Like #3, Youth Mode recognised that, with the explosion of new forms of self-representation enabled by popular culture, anxiety over how one presented had exploded as part of the condition of youth, and the post-war model of culture and subculture could no longer stand as a model for understanding consumer life. The way of living that had structured #2—the constant awareness of the self as not only a consumer but a product itself—was part of a new world that had also rejected the idea of constant reinvention being the driving motor behind pop culture consumption, the very basis of the idea of being “Alternative.” While Mass Indie required making so many minor nudges to individualise your consumer personality you become another clone, and Acting Basic denied the reality that removing oneself from making decisions on identity doesn’t remove one’s identity, Normcore provides a solution to the challenge of the dissolving identity.

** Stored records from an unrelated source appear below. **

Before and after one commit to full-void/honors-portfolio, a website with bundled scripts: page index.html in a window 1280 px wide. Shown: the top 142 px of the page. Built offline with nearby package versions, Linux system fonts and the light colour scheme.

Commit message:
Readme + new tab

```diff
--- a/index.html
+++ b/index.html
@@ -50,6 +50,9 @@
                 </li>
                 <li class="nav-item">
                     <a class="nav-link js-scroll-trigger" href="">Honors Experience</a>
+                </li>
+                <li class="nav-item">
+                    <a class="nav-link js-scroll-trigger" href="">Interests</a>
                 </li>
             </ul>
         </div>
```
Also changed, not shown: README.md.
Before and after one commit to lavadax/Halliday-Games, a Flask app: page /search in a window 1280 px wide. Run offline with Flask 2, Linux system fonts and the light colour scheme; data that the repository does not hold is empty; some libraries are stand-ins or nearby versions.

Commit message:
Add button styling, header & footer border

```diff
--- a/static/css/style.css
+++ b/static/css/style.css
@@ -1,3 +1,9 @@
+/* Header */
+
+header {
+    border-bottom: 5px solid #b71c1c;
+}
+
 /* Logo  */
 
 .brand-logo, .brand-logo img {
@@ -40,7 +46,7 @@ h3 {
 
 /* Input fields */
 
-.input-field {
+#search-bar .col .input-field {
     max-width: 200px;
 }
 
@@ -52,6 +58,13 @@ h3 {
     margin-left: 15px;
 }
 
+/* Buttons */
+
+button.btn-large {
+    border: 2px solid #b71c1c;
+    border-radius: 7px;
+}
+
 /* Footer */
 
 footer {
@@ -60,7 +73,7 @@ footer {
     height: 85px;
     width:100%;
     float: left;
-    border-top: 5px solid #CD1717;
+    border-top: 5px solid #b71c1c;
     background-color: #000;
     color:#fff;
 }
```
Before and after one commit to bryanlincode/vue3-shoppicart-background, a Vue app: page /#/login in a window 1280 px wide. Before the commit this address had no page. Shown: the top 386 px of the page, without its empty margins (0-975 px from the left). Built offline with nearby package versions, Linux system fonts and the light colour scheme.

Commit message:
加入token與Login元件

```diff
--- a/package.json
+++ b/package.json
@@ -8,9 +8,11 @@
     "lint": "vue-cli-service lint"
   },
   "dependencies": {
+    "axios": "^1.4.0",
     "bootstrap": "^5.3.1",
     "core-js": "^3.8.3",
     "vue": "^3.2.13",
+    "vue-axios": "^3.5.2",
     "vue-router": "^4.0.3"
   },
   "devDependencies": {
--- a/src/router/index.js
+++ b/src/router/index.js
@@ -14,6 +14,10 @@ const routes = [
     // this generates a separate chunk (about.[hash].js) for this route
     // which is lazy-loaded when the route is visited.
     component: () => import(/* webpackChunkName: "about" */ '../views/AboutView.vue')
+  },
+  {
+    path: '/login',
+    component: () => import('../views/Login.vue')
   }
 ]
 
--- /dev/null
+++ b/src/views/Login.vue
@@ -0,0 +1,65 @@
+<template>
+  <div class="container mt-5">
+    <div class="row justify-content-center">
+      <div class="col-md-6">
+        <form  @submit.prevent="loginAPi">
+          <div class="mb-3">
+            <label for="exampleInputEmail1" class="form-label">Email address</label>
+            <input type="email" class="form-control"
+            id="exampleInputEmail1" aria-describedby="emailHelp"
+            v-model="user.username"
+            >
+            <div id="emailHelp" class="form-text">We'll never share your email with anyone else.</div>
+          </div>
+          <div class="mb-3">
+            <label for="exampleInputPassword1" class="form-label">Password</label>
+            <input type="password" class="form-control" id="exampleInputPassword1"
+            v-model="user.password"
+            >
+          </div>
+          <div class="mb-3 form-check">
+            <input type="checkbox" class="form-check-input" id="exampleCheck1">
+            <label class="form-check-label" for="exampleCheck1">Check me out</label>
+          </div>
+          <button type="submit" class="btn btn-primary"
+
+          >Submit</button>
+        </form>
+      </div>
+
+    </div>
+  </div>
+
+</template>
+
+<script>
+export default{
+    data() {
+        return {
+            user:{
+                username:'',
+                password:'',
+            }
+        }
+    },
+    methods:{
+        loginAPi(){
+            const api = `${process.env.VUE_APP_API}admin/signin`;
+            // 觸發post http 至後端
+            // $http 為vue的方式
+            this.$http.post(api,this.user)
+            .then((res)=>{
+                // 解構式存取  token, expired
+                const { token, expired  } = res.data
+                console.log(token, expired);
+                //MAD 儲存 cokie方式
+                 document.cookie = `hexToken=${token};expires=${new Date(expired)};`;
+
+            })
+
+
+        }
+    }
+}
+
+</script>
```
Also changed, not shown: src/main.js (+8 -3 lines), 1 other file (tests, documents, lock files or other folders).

Image: K-HOLE and Box 1824, Youth Mode: A Report on Freedom, 2013. 

Normcore suggested an identity that is reflexive to its social context, and that choosing conflicting subject positions is not the same as being a hypocrite. “Consumption has never been a chance for absolute self-actualization,” it states, a fundamental rupture with the ideology of shopping. In being a contingent identity and not a unique creative, it realises that being “nothing special” is the key to escaping the omnipresent anxiety of self-presentation and representation that K-HOLE laid out and wrestled with in its early reports.

Shortly after Youth Mode was released, the term Normcore slipped its leash and exploded into the mainstream as a descriptor of a decidedly Mass Indie adoption of Acting Basic, with The Cut using it to describe the trend towards basic, unisex fashions. While K-HOLE can’t be held responsible for the term’s later abuse, it does demonstrate another trend, as old as post-war consumer boom itself, towards capitalism’s ability to constantly recuperate criticism into itself. K-HOLE’s reports help elucidate aspects of a contemporary neoliberal subjectivity where trends shift so fast old models of subculture can no longer meaningfully apply to them; instead, the affective conditions they arise from, and produce, is critiqued in commercial forms that otherwise fail to illuminate. Rather than trends being about what products we like, K-HOLE shows them as how we like—as ways of being. It is telling, then, that the subject of K-HOLE #5 was “doubt”. With the tagline “Seeing the future ≠ changing the future”—a wry nod to their own impotence over the idea of Normcore—the group used the language of the ongoing magical renaissance to ask whether brands use magic, and, more importantly, do K-HOLE use magic?        

Looking back over the out-of-control successes of the previous four iterations, #5 acknowledged that, whether it’s branding, forecasting or divination, it is in the exchange of shared belief that a collective can find meaning—trumping any truth-claim by the creative force. K-HOLE’s ability to “see the future” through forecasting meant little in comparison to the way their ideas were consumed by the plebeians, whose shared interpretation of the signs was so powerful as to trump any guidance offered by the augurs, leaving the artists wracked with doubt, unsure of the purpose or future direction of the project.